## EXERCISE GOAL:
Copy each line of the entries that contains the word "import".

Web document revisions:
-- Opening Marker --
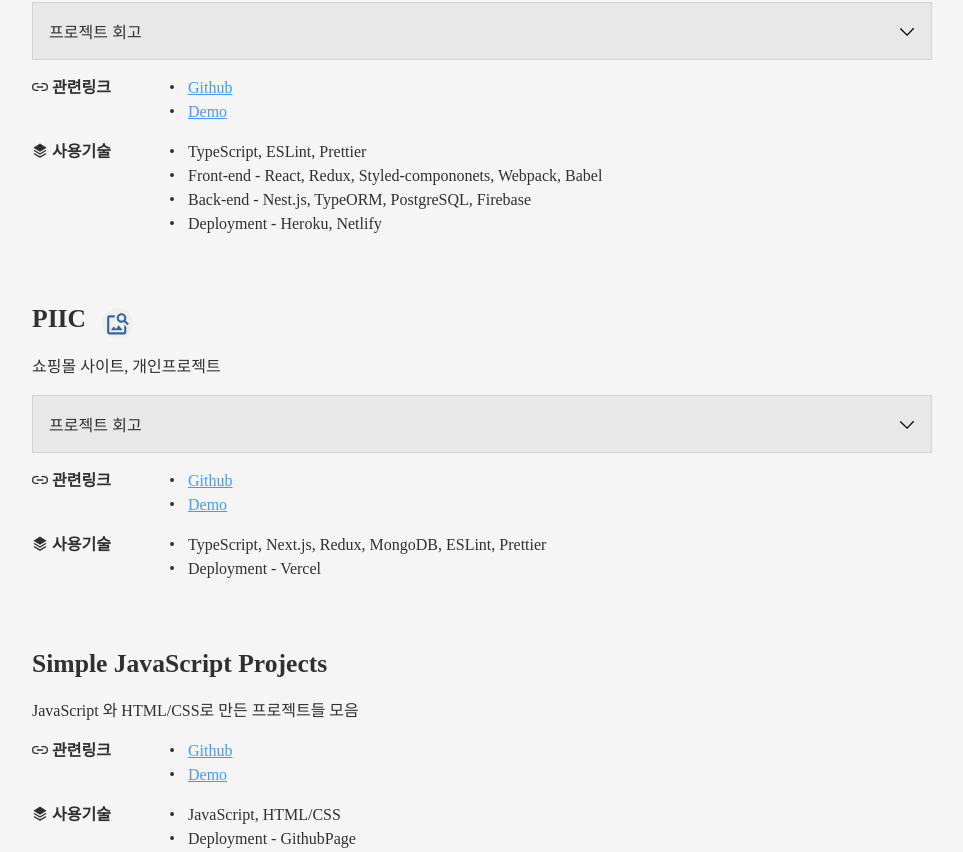
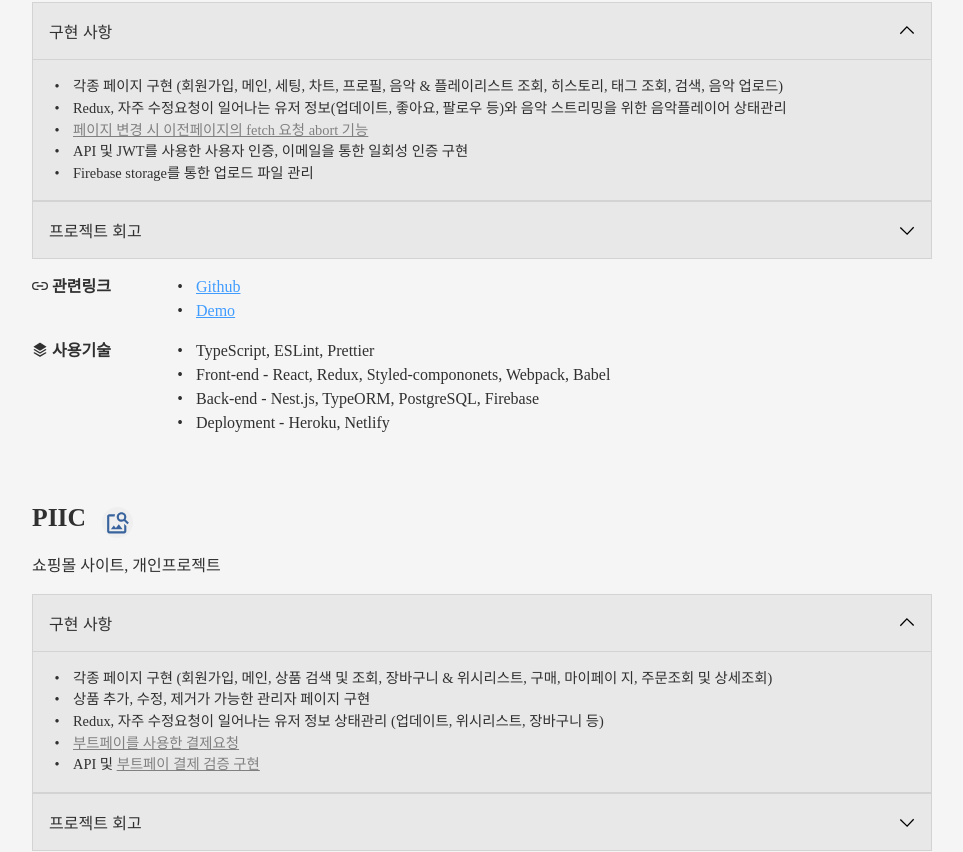
Before and after one commit to d0orHyeok/JangHyeok-profile, a React (Create React App) app: page / in a window 1280 px wide. Shown: the part 1020-1872 px from the top of the page, without its empty margins (158-1121 px from the left). Built offline with nearby package versions, Linux system fonts and the light colour scheme; a web font is replaced by a local one.

Commit message:
내용 추가 및 오타 수정

```diff
--- a/src/components/Content/Content.styled.ts
+++ b/src/components/Content/Content.styled.ts
@@ -46,7 +46,7 @@ export const BulletUl = styled.ul`
 
   & li {
     text-indent: -1rem;
-    margin-left: 1rem;
+    margin-left: 1.5rem;
 
     & > * {
       text-indent: 0;
@@ -88,8 +88,10 @@ export const Projects = styled(Section)`
       margin-bottom: 1rem;
     }
 
-    & .project-content-comment {
-      margin-bottom: 1rem;
+    & .project-content-item {
+      &:not(:last-child) {
+        margin-bottom: 1rem;
+      }
     }
   }
 `
@@ -117,3 +119,12 @@ export const PreviewButton = styled.button`
     background-color: rgba(57, 99, 157, 0.3);
   }
 `
+
+export const Link = styled.a`
+  color: gray;
+  transition: ease opacity 0.1s;
+
+  &:hover {
+    opacity: 0.6;
+  }
+`
--- a/src/components/Content/Content.tsx
+++ b/src/components/Content/Content.tsx
@@ -33,12 +33,32 @@ const Content = () => {
           </h2>
           <p className="project-desc">{`음악공유 스트리밍 사이트, 개인프로젝트`}</p>
           <div className="project-contents">
-            <Details
-              summary="프로젝트 회고"
-              className="project-content-comment"
-            >
-              {wave}
-            </Details>
+            <div className="project-content-item">
+              <Details summary="구현 사항" default={true}>
+                <S.BulletUl>
+                  <li>
+                    {`각종 페이지 구현 (회원가입, 메인, 세팅, 차트, 프로필, 음악 & 플레이리스트 조회, 히스토리, 태그 조회, 검색, 음악 업로드)`}
+                  </li>
+                  <li>
+                    {`Redux, 자주 수정요청이 일어나는 유저 정보(업데이트, 좋아요, 팔로우 등)와 음악 스트리밍을 위한 음악플레이어 상태관리`}
+                  </li>
+                  <li>
+                    <S.Link
+                      href="https://github.com/d0orHyeok/Wave/blob/master/client/src/routes/router.tsx#L26-L62"
+                      target="_blank"
+                    >
+                      페이지 변경 시 이전페이지의 fetch 요청 abort 기능
+                    </S.Link>
+                  </li>
+                  <li>
+                    API 및 JWT를 사용한 사용자 인증, 이메일을 통한 일회성 인증
+                    구현
+                  </li>
+                  <li>Firebase storage를 통한 업로드 파일 관리</li>
+                </S.BulletUl>
+              </Details>
+              <Details summary="프로젝트 회고">{wave}</Details>
+            </div>
             <ProjectLinks
               className="project-content-item"
               github="https://github.com/d0orHyeok/Wave"
@@ -67,12 +87,37 @@ const Content = () => {
           </h2>
           <p className="project-desc">{`쇼핑몰 사이트, 개인프로젝트`}</p>
           <div className="project-contents">
-            <Details
-              summary="프로젝트 회고"
-              className="project-content-comment"
-            >
-              {piic}
-            </Details>
+            <div className="project-content-item">
+              <Details summary="구현 사항" default={true}>
+                <S.BulletUl>
+                  <li>
+                    {`각종 페이지 구현 (회원가입, 메인, 상품 검색 및 조회, 장바구니 & 위시리스트, 구매, 마이페이 지, 주문조회 및 상세조회)`}
+                  </li>
+                  <li>{`상품 추가, 수정, 제거가 가능한 관리자 페이지 구현`}</li>
+                  <li>
+                    {`Redux, 자주 수정요청이 일어나는 유저 정보 상태관리 (업데이트, 위시리스트, 장바구니 등)`}
+                  </li>
+                  <li>
+                    <S.Link
+                      href="https://github.com/d0orHyeok/next-shopping/blob/master/components/OrderPage/section/Payment.jsx"
+                      target="_blank"
+                    >
+                      부트페이를 사용한 결제요청
+                    </S.Link>
+                  </li>
+                  <li>
+                    API 및{' '}
+                    <S.Link
+                      href="https://github.com/d0orHyeok/next-shopping/blob/master/pages/api/payment/validation.ts"
+                      target="_blank"
+                    >
+                      부트페이 결제 검증 구현
+                    </S.Link>
+                  </li>
+                </S.BulletUl>
+              </Details>
+              <Details summary="프로젝트 회고">{piic}</Details>
+            </div>
             <ProjectLinks
               className="project-content-item"
               github="https://github.com/d0orHyeok/next-shopping"
--- a/src/components/Content/data/comment.tsx
+++ b/src/components/Content/data/comment.tsx
@@ -1,25 +1,14 @@
-import styled from 'styled-components'
-
-const Link = styled.a`
-  color: gray;
-  transition: ease opacity 0.1s;
-
-  &:hover {
-    opacity: 0.6;
-  }
-`
+import { Link } from '../Content.styled'
 
 const wave = (
   <>
     {`배포까지 진행해본 두 번째 프로젝트입니다.
 
-TypeScript와 함께 처음으로 Babel, Webpack을 사용해 보았습니다. 기존에 사용해보지 않은 만큼 초기에 프로젝트 환경을 세팅하는데 어려움을 많이 겪기도 하였지만, 적용을 해보니 개발서버와 비교하면 로딩속도가 1.4배 정도 빨라진 것을 느낄 수 있어 Webpack에 대해서는 확실히 장점을 느낄 수 있었습니다.
+TypeScript와 함께 처음으로 Babel, Webpack을 사용해 보았습니다. 기존에 사용해보지 않은 만큼 초기에 프로젝트 환경을 세팅하는데 어려움을 많이 겪기도 하였지만, 적용을 해보니 개발서버와 비교하였을 때 로딩속도가 1.35배 가량 빨라져서 Webpack에 대해서는 확실히 장점을 느낄 수 있었습니다.
 
-본 프로젝트에서는 styled-components 또한 처음으로 사용해보았는데 확실히 다른 파일과 변수명이 겹쳐 영향을 끼치는 걱정을 안 하고 ThemeProvider로 공통적인 스타일을 사용하는 것과 props를 직접 전달하여 사용할 수 있는 부분들이 더 빠르고 편하게 개발하는 데 도움이 되었습니다. 다만 전체적인 페이지 스타일링에 있어 버튼들이나 padding, margin 등의 스타일들에도 theme을 사용하지 못한 부분이 아쉬웠습니다.
+CSS-In-JS 방식을 익히기 위해서 styled-components 사용해보았습니다. CSS-In-CSS 방식과 비교했을 때 classname이 겹쳐 다른 스타일에 영향을 주는 것에 대한 고민을 줄여주어 이전보다 빠르게 작업 할 수 있었습니다. ThemeProvider로 공통적인 스타일을 사용하는 것과 props를 직접 전달하여 사용할 수 있는 부분 또한 빠르고 편하게 개발하는 데 도움이 되었습니다.
 
-Redux state로 사용한 데이터들은 대부분 컴포넌트에 영향을 주는 유저정보와 음악플레이어의 상태를 관리하는 데 사용하였습니다.
-
-유저 인증방식은 Jwt인증 방식을 사용하여 클라이언트에서 로그인을 진행하면 access token과 refresh token을 서버로부터 받아오고 refresh token은 http-only 쿠키로 access token은 `}
+사용자 인증 방식은 Jwt인증 방식을 사용했습니다. 토큰의 저장은 Refresh token을 http-only cookie에 저장하였고 Access token은 클라이언트 쪽에 저장되었을 경우 탈취될 가능성을 피하기 위해`}
     {
       <Link
         href="https://github.com/d0orHyeok/wave-client-production/blob/master/src/api/Axios.ts#L61"
@@ -38,34 +27,23 @@ Redux state로 사용한 데이터들은 대부분 컴포넌트에 영향을 주
       </Link>
     }
     {`으로 refresh token을 사용한 access token을 재발급요청을 하여 인증상태를 유지할 수 있도록 하였습니다.
-토큰인증 방식에 대해 알아갈 수 있어 좋았지만, 복수의 access token이 발급되었을 경우와 refresh token이 탈취되었을 때 대한 방비가 부족한 것 등의 부분들은 다음에 개선해 나가고자 합니다.
+사용자 인증을 구현하며 토큰인증 방식에 대해 알아갈 수 있어 좋았습니다. 아쉬운 것으로는 복수의 access token이 발급되었을 경우와 refresh token이 탈취되었을 때 등의 문제들에대해 고민해보지 못한 부분이 아쉬웠습니다. 이러한 부분은 다음에 고민해서 프로젝트에 적용하거나 다음 프로젝트에서 적용해 개선하고자 합니다.
 
-이번 프로젝트는 TypeScript로 진행한 두 번째 프로젝트인 만큼 보다 TypeScript를 사용한 개발에 익숙해질 수 있었습니다. 그리고 개발에 숙달된 만큼 이전에 신경 쓰지 못했던 반복적으로 작성하던 코드나 컴포넌트를 줄이고 재사용성 있는 컴포넌트를 만드는 것과 파일과 코드의 양이 많은 만큼 코드분석을 위한 주석을 작성하는 부분이 중요하고 앞으로 신경 써야겠다고 생각하게 해준 프로젝트였습니다.`}
+TypeScript로 진행한 두 번째 프로젝트인 만큼 보다 TypeScript를 사용한 개발에 익숙해질 수 있었습니다. 아직도 제네릭을 다루는 부분이나 TypeScript로 미리 type을 확인할 수 있어 주석작성에 신경쓰지 못한 부분이 아쉬웠고 앞으로의 개발에서 신경써야겠다고 느끼게해준 프로젝트였습니다.`}
   </>
 )
 
 const piic = (
   <>
-    {`TypeScript와 Next.js를 처음 사용해보았던 프로젝트입니다. 주제를 쇼핑몰로 선정했던 만큼 SEO에 신경 써서 쇼핑몰정보 상품정보 등이 잘 노출되길 바랐고 그에 따라 SSR을 지원해주는 Next.js를 사용하게 되었습니다.
+    {`TypeScript를 처음으로 사용하며 type, interface 들을 정의하고 사용하는 부분이 미숙하여 초기 개발속도는 더뎠지만 조금씩 익숙해지면서 변수나 함수의 결괏값을 타입으로 편하게 확인하고 자동완성기능을 사용하면서 장점들을 느낄 수 있었습니다.
 
-TypeScript, Next.js를 사용한 개발이 처음이다 보니 아무래도 어려움을 많이 겪었던 프로젝트입니다.
+주제를 쇼핑몰로 선정했던 만큼 SEO에 신경 써서 쇼핑몰정보 상품정보 등이 잘 노출되길 바랐고 그에 따라 SSR을 지원해주는 Next.js를 사용하게 되었습니다.
+Next.js가 React를 기반으로 하다보니 이질감없이 개발을 할 수 있었고 Next.js 폴더라우팅 기능을 통해 페이지와 API 라우팅을 할 때 편리함을 느낄 수 있었습니다. 처음 Next.js의 사용이다보니 SSR 페이지에서 페이지가 보여지기 전에 데이터를 요청하고 사용자 정보에 따라 페이지를 redirect 하는 과정, Next.js에 내장된 API기능을 사용해 DB와 연결하여 구현하는 과정에서 어려움을 겪기도 했지만 공식문서의 자료를 보고 익히는 것에 오류에 대한 디버깅과정에 보다 익숙해질 수 있어 좋았습니다.
 
-TypeScript를 사용하며 type, interface 들을 정의하고 파일로 만드는 과정이나 제네릭을 사용하는 부분들이 특히나 어려웠지만 조금씩 익숙해지면서 변수나 함수의 결괏값을 타입으로 편하게 확인하고 자동완성기능을 사용하면서 장점들을 느낄 수 있었습니다.
+다만 별도의 서버를 두지 않고 Next.js 내장 기능을 통해 서버를 구현한 점과 사용자 인증과정을 NextAuth 라이브러리를 제대로 이해하지 못하고 사용한 것과 해당 라이브러리의 소셜로그인 기능을 사용하지 못한 부분들이 아쉬웠습니다.
 
-Next·dis를Next.js를 사용하며 편하게 SSR 개발을 진행하고 페이지와 API 라우팅을 할 때 편리함을 느낄 수 있었습니다. SSR 페이지에서 유저 정보에 따라 페이지를 redirect 하는 과정이나 Next.js의 API기능을 사용해 DB와 연동하여 구현하는 것, `}
-    {
-      <Link
-        href="https://github.com/d0orHyeok/next-shopping/blob/master/components/OrderPage/section/Payment.jsx"
-        target="_blank"
-      >
-        {`결제API(부트페이)`}
-      </Link>
-    }
-    {`를 이용한 결제서비스 구현 등의 부분들에서 많은 시행착오를 거쳐 개발하며 실력을 쌓을 수 있어 좋았습니다.
-다만 별도의 서버를 두지 않고 Next.js 내장 기능을 통해 서버를 구현한 점과 유저 인증과정을 NextAuth 라이브러리를 제대로 이해하지 못하고 사용한 것과 해당 라이브러리의 소셜로그인 기능을 사용하지 못한 부분들이 아쉬웠습니다.
-
-배포과정에서도 많은 문제가 있었지만 크게 두 가지가 기억에 남았습니다.
-API서버와 클라이언트가 같이 배포되는 Next.js에서 쿠키가 공유되어 로그인 상태가 공유되었던 치명적인 오류(A 사용자가 로그인했을 때 다른 컴퓨터에서 B 사용자가 접속해도 A 사용자로 로그인되었었음)와 SSR 과정에서 유저 인증을 하는데 소요되는 시간이 10초 이상으로 길어 페이지 접속을 못 했던 것이 가장 고생했던 것들이었습니다. 두 가지 문제 모두 백엔드와도 연관되어있어 미숙해서 생긴 문제이긴 했지만, 보안 측면에서 중요한 인증 관련 부분인 만큼 더욱 알아보고 신경 써서 개발해야겠다고 느끼게 해준 프로젝트였습니다.`}
+프로젝트를 돌아보았을 때 가장 아쉬웠던 부분은 사용자 인증을 구현하는 부분이었습니다.
+처음에는 Next.js의 API를 사용해 JWT를 사용한 유저인증을 구현하였지만 쿠키가 공유되어 로그인 상태가 공유되었던 치명적인 오류(A 사용자가 로그인했을 때 다른 컴퓨터에서 B 사용자가 접속해도 A 사용자로 로그인되었었음)와 SSR 페이지에서 사용자 인증을 확인하는데 시간이 너무 오래걸리는 문제가 발생했습니다. 위 문제를 해결하려 했지만 결국 해결방안을 찾지 못해 NextAuth 라이브러리를 사용해서 대체 하였습니다. 그 당시에 인증방식에 대해 제대로 알지 못했던 부분과 NextAuth 라이브러리를 잘 활용하지 못한부분(ex:소셜로그인 기능)이 아쉬움에 남습니다.`}
   </>
 )
 
--- a/src/components/Content/sections/ProjectItem.tsx
+++ b/src/components/Content/sections/ProjectItem.tsx
@@ -5,10 +5,6 @@ import { BulletUl } from '../Content.styled'
 import { RiStackFill } from 'react-icons/ri'
 
 const ProjectItem = styled.div`
-  &:not(:last-child) {
-    margin-bottom: 1rem;
-  }
-
   display: flex;
   align-items: flex-start;
 
--- a/src/components/Details/index.tsx
+++ b/src/components/Details/index.tsx
@@ -40,10 +40,16 @@ const Summary = styled.button`
 
 interface DeatilsProps extends React.HTMLAttributes<HTMLDivElement> {
   summary?: string
+  default?: boolean
 }
 
-const Details = ({ summary, children, ...props }: DeatilsProps) => {
-  const [open, setOpen] = useState(false)
+const Details = ({
+  summary,
+  default: defaultOpen,
+  children,
+  ...props
+}: DeatilsProps) => {
+  const [open, setOpen] = useState(Boolean(defaultOpen))
 
   return (
     <div {...props}>
--- a/src/components/Header/Header.tsx
+++ b/src/components/Header/Header.tsx
@@ -8,8 +8,8 @@ import {
 } from 'react-icons/fa'
 import { AiOutlineMail } from 'react-icons/ai'
 
-const introduceText = `반복을 줄이고 응집도를 높여나가는 개발을 좋아합니다.
-개발자와 사용자에게 최적의 경험을 전달해주는 것을 지향합니다.`
+const introduceText = `가독성있는 코드를 작성하고 반복을 줄이는 개발을 좋아합니다.
+사용자와 개발자에게 최적의 경험을 전달해주는 것을 지향합니다.`
 
 const Header = () => {
   const [eng, setEng] = useState(false)
```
-- Closing Marker --
## EXERCISE ANSWER:
-import styled from 'styled-components'
+import { Link } from '../Content.styled'
@@ -5,10 +5,6 @@ import { BulletUl } from '../Content.styled'
 import { RiStackFill } from 'react-icons/ri'
@@ -8,8 +8,8 @@ import {
 import { AiOutlineMail } from 'react-icons/ai'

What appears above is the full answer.